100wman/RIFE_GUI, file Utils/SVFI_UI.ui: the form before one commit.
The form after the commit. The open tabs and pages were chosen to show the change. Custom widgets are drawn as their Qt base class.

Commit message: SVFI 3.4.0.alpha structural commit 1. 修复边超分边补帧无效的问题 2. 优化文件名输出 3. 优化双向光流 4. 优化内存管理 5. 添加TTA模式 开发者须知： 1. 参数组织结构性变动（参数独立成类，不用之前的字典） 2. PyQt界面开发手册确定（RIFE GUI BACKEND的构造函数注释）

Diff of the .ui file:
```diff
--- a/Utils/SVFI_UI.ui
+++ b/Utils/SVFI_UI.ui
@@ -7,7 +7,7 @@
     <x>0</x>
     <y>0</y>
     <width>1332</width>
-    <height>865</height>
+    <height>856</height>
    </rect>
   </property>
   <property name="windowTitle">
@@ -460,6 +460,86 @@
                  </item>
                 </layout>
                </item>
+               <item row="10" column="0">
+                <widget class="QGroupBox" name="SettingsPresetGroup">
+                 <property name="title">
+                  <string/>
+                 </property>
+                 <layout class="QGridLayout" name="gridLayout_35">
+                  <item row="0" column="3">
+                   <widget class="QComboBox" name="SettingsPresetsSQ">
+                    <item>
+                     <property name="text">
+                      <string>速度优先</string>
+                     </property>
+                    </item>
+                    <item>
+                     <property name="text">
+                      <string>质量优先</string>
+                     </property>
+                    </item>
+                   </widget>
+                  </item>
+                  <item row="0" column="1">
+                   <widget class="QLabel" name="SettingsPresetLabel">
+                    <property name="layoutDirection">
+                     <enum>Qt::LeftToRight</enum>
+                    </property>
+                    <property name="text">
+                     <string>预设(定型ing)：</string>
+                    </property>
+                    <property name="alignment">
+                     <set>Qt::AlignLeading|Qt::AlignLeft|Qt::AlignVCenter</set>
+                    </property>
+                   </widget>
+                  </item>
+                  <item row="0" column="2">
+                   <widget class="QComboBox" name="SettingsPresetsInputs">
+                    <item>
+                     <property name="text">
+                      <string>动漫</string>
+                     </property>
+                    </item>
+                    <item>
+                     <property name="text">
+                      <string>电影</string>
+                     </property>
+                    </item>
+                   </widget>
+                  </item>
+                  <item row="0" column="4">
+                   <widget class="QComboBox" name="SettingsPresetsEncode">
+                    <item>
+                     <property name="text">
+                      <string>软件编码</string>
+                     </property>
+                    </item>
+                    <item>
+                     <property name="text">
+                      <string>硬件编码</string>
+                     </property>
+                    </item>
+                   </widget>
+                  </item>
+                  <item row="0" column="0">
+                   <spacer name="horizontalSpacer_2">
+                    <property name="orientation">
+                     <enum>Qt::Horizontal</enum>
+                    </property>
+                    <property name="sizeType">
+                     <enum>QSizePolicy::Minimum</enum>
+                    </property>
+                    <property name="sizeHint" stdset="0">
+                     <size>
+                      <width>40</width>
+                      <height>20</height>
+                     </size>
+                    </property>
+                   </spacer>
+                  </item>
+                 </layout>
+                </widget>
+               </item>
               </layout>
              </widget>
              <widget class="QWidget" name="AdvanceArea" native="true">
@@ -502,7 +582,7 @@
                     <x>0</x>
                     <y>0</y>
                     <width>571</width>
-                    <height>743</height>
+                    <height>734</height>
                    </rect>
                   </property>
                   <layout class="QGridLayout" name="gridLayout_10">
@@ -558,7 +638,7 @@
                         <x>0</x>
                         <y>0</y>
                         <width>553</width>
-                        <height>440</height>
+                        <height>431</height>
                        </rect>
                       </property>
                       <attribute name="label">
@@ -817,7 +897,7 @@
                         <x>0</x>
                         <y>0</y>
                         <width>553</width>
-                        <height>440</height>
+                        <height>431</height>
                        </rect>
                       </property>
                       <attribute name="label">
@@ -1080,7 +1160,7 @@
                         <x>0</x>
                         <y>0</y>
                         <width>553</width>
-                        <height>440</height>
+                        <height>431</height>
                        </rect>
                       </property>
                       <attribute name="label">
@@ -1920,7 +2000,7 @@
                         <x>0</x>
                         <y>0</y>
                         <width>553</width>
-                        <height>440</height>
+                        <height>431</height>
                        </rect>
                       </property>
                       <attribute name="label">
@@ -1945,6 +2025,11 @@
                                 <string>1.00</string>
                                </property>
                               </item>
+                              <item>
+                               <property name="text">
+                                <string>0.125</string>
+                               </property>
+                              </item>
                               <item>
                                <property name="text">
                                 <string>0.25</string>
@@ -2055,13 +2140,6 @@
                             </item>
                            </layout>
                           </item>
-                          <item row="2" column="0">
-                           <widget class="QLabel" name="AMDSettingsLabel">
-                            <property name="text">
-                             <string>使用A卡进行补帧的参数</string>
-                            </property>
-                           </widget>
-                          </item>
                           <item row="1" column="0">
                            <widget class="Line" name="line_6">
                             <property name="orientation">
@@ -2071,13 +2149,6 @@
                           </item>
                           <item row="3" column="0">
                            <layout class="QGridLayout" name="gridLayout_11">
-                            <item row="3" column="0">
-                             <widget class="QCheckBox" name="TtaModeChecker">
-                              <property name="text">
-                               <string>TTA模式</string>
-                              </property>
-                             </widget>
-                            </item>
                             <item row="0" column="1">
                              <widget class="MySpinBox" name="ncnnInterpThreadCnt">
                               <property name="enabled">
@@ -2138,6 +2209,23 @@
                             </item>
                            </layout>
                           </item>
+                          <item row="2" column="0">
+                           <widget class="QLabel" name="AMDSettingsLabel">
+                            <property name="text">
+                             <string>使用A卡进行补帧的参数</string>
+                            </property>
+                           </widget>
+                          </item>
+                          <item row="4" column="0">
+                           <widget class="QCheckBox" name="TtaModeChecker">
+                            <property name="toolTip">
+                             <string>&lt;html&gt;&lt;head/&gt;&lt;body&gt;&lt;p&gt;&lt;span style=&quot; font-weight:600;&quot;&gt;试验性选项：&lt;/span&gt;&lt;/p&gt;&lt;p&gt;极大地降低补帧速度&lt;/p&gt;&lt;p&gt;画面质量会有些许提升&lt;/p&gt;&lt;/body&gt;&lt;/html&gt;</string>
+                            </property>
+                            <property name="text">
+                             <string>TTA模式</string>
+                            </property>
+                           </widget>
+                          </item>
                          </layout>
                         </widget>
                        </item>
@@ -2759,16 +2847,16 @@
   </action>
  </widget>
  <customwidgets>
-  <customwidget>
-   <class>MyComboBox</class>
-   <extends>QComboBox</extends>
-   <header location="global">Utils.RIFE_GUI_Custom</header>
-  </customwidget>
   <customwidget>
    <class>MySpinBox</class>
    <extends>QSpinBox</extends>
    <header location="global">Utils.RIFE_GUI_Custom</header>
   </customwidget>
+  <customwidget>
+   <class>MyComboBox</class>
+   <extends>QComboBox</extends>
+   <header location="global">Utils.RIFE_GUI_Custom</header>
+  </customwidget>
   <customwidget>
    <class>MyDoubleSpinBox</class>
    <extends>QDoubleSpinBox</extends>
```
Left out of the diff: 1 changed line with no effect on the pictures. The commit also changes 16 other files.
● ● ● ● ●
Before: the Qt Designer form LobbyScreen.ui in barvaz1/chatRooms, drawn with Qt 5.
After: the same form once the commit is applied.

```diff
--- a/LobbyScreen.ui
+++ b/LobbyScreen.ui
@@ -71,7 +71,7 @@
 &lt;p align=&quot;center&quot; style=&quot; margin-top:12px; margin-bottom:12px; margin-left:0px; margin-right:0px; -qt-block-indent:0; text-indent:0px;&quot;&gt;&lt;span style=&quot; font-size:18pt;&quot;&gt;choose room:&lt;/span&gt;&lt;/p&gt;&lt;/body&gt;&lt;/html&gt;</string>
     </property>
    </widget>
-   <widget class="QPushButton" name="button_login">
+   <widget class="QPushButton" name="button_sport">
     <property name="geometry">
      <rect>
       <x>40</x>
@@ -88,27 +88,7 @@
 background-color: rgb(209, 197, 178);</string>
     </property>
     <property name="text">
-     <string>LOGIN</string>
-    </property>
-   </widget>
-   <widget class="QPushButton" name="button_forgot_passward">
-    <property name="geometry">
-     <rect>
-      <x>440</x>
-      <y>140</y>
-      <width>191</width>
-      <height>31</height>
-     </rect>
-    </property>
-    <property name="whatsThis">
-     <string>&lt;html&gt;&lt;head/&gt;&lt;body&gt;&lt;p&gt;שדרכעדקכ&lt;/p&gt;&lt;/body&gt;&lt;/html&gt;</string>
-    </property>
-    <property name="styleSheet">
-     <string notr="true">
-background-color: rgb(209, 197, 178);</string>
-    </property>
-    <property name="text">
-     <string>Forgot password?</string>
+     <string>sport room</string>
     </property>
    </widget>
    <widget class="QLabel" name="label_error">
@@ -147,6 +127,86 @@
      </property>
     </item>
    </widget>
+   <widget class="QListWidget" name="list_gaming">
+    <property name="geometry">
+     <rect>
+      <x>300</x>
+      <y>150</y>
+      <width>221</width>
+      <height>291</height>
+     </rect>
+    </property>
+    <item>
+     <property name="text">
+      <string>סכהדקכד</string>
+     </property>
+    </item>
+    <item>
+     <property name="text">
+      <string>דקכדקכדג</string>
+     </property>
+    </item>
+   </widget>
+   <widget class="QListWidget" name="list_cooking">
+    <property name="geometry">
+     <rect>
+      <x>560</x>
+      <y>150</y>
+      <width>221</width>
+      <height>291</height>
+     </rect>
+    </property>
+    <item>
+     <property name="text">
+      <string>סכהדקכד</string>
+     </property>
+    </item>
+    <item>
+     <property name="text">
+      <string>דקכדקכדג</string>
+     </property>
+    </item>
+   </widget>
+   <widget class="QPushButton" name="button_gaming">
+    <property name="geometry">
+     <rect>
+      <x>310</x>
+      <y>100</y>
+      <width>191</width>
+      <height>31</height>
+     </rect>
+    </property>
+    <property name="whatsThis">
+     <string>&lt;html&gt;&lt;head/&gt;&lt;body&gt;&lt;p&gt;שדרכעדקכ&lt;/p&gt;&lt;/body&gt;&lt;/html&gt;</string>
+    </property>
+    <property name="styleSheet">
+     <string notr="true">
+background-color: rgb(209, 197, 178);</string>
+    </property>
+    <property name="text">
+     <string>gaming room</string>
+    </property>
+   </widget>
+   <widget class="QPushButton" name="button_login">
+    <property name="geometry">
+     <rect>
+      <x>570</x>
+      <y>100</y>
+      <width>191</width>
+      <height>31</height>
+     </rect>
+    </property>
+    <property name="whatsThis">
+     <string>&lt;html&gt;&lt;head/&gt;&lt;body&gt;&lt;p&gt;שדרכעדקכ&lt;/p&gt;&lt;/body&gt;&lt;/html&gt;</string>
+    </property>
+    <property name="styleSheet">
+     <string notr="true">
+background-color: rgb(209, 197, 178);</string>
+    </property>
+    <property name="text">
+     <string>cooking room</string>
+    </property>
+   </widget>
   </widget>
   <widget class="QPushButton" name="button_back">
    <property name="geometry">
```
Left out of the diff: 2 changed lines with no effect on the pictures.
● ● ● ● ●
◆ **Work instruction**
Each line above that contains the string "extends" should be copied.

◆ **Task response**
-   <extends>QComboBox</extends>
    <extends>QSpinBox</extends>
+   <extends>QComboBox</extends>
    <extends>QDoubleSpinBox</extends>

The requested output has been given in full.